## Task objective:
What is needed is an exact copy of the entries below, with every picture left out.

----

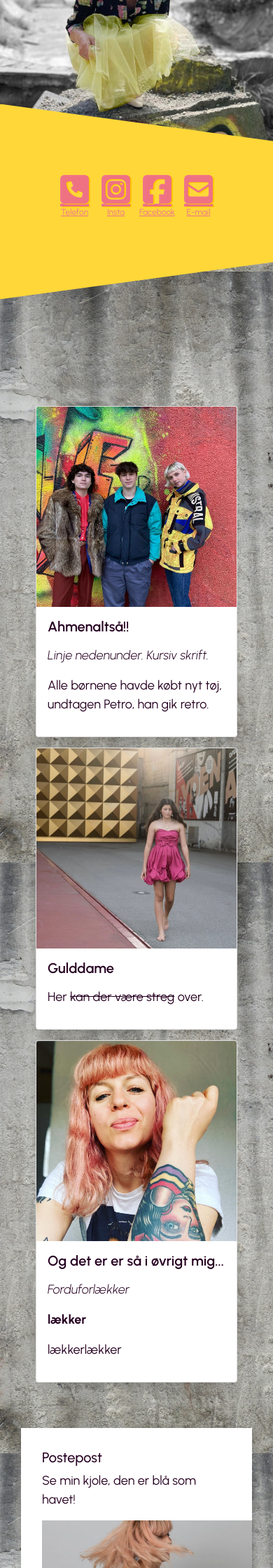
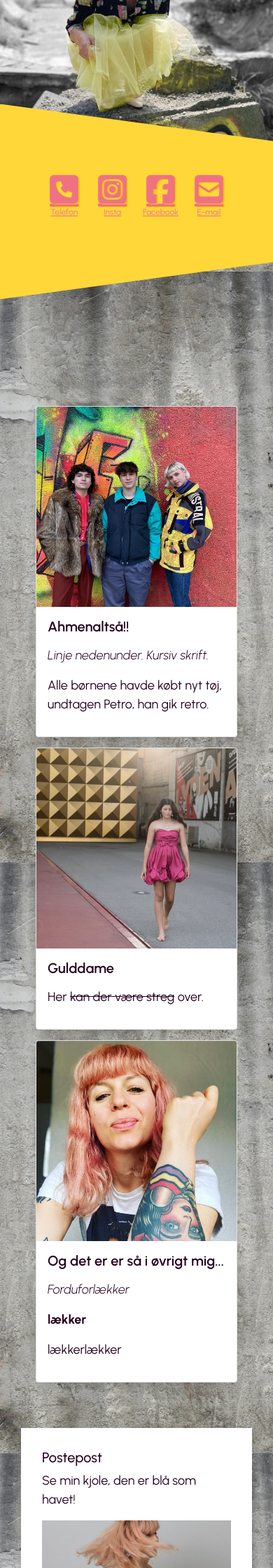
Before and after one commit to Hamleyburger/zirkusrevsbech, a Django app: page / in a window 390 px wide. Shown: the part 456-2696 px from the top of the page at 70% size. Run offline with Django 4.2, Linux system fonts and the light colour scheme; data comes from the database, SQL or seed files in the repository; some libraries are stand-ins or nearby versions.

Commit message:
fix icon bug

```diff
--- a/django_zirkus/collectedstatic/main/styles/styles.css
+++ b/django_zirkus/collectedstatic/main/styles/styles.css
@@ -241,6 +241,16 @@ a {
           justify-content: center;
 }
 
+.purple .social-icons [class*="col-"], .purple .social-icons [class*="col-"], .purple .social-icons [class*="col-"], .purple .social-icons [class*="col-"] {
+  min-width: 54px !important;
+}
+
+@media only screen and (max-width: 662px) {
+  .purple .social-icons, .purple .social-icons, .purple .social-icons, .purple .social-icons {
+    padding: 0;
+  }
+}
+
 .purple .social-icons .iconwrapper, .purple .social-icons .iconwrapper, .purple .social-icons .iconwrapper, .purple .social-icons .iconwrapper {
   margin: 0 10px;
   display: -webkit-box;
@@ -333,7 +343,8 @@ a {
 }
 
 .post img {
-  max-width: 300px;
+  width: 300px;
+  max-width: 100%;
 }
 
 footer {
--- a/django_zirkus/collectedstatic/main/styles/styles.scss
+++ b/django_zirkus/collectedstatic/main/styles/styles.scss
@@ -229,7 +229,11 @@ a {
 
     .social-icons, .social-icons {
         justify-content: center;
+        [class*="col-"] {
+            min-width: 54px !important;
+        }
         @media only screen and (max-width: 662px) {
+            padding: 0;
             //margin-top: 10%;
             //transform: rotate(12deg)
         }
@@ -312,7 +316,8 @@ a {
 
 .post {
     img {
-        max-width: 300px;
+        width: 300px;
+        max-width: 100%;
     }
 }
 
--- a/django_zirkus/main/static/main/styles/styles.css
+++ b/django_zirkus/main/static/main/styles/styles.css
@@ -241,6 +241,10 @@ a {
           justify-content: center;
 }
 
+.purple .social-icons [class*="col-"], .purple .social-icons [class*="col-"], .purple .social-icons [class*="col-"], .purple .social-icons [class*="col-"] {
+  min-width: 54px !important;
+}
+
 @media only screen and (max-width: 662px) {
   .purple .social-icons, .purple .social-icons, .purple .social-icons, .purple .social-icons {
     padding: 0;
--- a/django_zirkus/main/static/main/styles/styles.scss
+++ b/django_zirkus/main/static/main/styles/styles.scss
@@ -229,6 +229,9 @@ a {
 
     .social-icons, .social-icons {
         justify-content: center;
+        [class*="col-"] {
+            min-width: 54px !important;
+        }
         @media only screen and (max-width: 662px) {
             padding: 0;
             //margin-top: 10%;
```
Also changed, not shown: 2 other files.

----

## Problem solution:
Before and after one commit to Hamleyburger/zirkusrevsbech, a Django app: page / in a window 390 px wide. Shown: the part 456-2696 px from the top of the page at 70% size. Run offline with Django 4.2, Linux system fonts and the light colour scheme; data comes from the database, SQL or seed files in the repository; some libraries are stand-ins or nearby versions.

Commit message:
fix icon bug

```diff
--- a/django_zirkus/collectedstatic/main/styles/styles.css
+++ b/django_zirkus/collectedstatic/main/styles/styles.css
@@ -241,6 +241,16 @@ a {
           justify-content: center;
 }
 
+.purple .social-icons [class*="col-"], .purple .social-icons [class*="col-"], .purple .social-icons [class*="col-"], .purple .social-icons [class*="col-"] {
+  min-width: 54px !important;
+}
+
+@media only screen and (max-width: 662px) {
+  .purple .social-icons, .purple .social-icons, .purple .social-icons, .purple .social-icons {
+    padding: 0;
+  }
+}
+
 .purple .social-icons .iconwrapper, .purple .social-icons .iconwrapper, .purple .social-icons .iconwrapper, .purple .social-icons .iconwrapper {
   margin: 0 10px;
   display: -webkit-box;
@@ -333,7 +343,8 @@ a {
 }
 
 .post img {
-  max-width: 300px;
+  width: 300px;
+  max-width: 100%;
 }
 
 footer {
--- a/django_zirkus/collectedstatic/main/styles/styles.scss
+++ b/django_zirkus/collectedstatic/main/styles/styles.scss
@@ -229,7 +229,11 @@ a {
 
     .social-icons, .social-icons {
         justify-content: center;
+        [class*="col-"] {
+            min-width: 54px !important;
+        }
         @media only screen and (max-width: 662px) {
+            padding: 0;
             //margin-top: 10%;
             //transform: rotate(12deg)
         }
@@ -312,7 +316,8 @@ a {
 
 .post {
     img {
-        max-width: 300px;
+        width: 300px;
+        max-width: 100%;
     }
 }
 
--- a/django_zirkus/main/static/main/styles/styles.css
+++ b/django_zirkus/main/static/main/styles/styles.css
@@ -241,6 +241,10 @@ a {
           justify-content: center;
 }
 
+.purple .social-icons [class*="col-"], .purple .social-icons [class*="col-"], .purple .social-icons [class*="col-"], .purple .social-icons [class*="col-"] {
+  min-width: 54px !important;
+}
+
 @media only screen and (max-width: 662px) {
   .purple .social-icons, .purple .social-icons, .purple .social-icons, .purple .social-icons {
     padding: 0;
--- a/django_zirkus/main/static/main/styles/styles.scss
+++ b/django_zirkus/main/static/main/styles/styles.scss
@@ -229,6 +229,9 @@ a {
 
     .social-icons, .social-icons {
         justify-content: center;
+        [class*="col-"] {
+            min-width: 54px !important;
+        }
         @media only screen and (max-width: 662px) {
             padding: 0;
             //margin-top: 10%;
```
Also changed, not shown: 2 other files.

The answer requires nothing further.